Der Spiegel is reporting that, “General Ricardo Sanchez, commander of the US forces in Iraq during the Abu Ghraib torture scandal, authorized interrogation techniques that included putting prisoners in stressful physical positions and changing sleep patterns, according to an internal US memo obtained by the American Civil Liberties Union (ACLU) on Tuesday.” The memo was rescinded about a month later, “because of objections raised by military lawyers over its legality.”

The ACLU and Human Rights First have sued Secretary of Defense Donald Rumsfeld and are seeking to establish that, “Defense Secretary Donald Rumsfeld bears direct responsibility for the torture and abuse of detainees in U.S. military custody.”

Not an April Fool’s joke

Early this morning, I announced to the crew of the San Francisco chapter of Starfleet International, the USS Augusta Ada my intention to step down at the end of my present term, in October. It has been a pleasure to serve as captain for this crew, but I have reached the end of my effectiveness in this position, and I frankly need to focus on my studies at CSU East Bay (formerly CSU Hayward) and on my own life.

The timing of the announcement, being on April Fool’s Day, is unfortunate, but should give the crew ample time to come up with a successor.

Judge puts a brake on extra-judicial Guantanamo transfers

According to the Washington Post, a judge has ruled against the Pentagon, which had hoped to send 13 Guantanamo detainees to countries where they may force torture. The Pentagon must provide 30 days advance notice to allow the detainees’ lawyers to file an appeal.

    “They got the wrong guys at the wrong place,” said Michael Ratner, of the Center for Constitutional Rights. “These people were imprisoned, interrogated and tortured for no reason. So now the government wants to get rid of them, because they just can’t justify what they’ve done.”

As a result of this ruling, the detainees should get their day in court, and the courts should establish oversight over Guantanamo Bay operations and control over detainee transfers.

Democrats merge with Republicans in all but name

Hard on the heels of Jesse Jackson praying with the Schindlers (Terri Schiavo’s parents), comes “word that Senator Hillary Clinton has joined right wing advocates in decrying the gaming industry as a paragon of loose morals and corrupting influences. From the article: “Children are playing a game that encourages them to have sex with prostitutes and then murder them…This is a silent epidemic of media desensitisation that teaches kids it’s OK to diss people because they are a woman, they’re a different colour or they’re from a different place.”

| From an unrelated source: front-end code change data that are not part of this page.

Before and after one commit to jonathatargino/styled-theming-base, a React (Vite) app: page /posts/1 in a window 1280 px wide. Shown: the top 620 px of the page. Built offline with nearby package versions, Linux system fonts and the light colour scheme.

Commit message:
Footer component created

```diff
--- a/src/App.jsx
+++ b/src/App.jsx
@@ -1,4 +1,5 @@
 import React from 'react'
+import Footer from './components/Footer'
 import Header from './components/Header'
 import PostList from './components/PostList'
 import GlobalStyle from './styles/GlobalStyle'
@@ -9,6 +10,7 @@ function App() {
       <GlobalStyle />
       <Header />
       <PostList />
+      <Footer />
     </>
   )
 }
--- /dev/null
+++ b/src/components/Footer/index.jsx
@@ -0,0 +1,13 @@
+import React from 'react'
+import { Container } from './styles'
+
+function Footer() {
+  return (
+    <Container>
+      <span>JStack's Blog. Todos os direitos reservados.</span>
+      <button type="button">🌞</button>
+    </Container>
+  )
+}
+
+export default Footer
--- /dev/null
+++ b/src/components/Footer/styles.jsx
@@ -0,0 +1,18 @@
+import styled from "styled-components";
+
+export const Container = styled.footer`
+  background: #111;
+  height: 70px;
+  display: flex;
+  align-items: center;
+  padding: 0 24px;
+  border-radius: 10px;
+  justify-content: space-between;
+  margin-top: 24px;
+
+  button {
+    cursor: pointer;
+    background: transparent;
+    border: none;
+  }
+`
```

So the game isn’t exactly savory. But censorship poses its own historically well-established set of problems, and the harms posed by this game are assumed, not proven. With the most scarily secretive presidential administration in history, we need to work on opening society, not clamping down on it.

Rev. Jesse Jackson over the edge

It was bad enough that Jesse Jackson hosted Michael Jackson on his radio show, in which the “King of Pop actually compared his child molestation prosecution to the persecution suffered by South Africa’s Nelson Mandela and boxing champions Muhammad Ali and Jack Johnson.” Now the Reverend, who, as I recall, pointed to jobs and health care as being more relevant than stem cell research and gay marriage, has joined with Terri Schiavo’s parents in prayer, condemning the removal of her feeding tube. “‘I feel so passionate about this injustice being done, how unnecessary it is to deny her a feeding tube, water, not even ice to be used for her parched lips,’ he said. ‘This is a moral issue and it transcends politics and family disputes.'”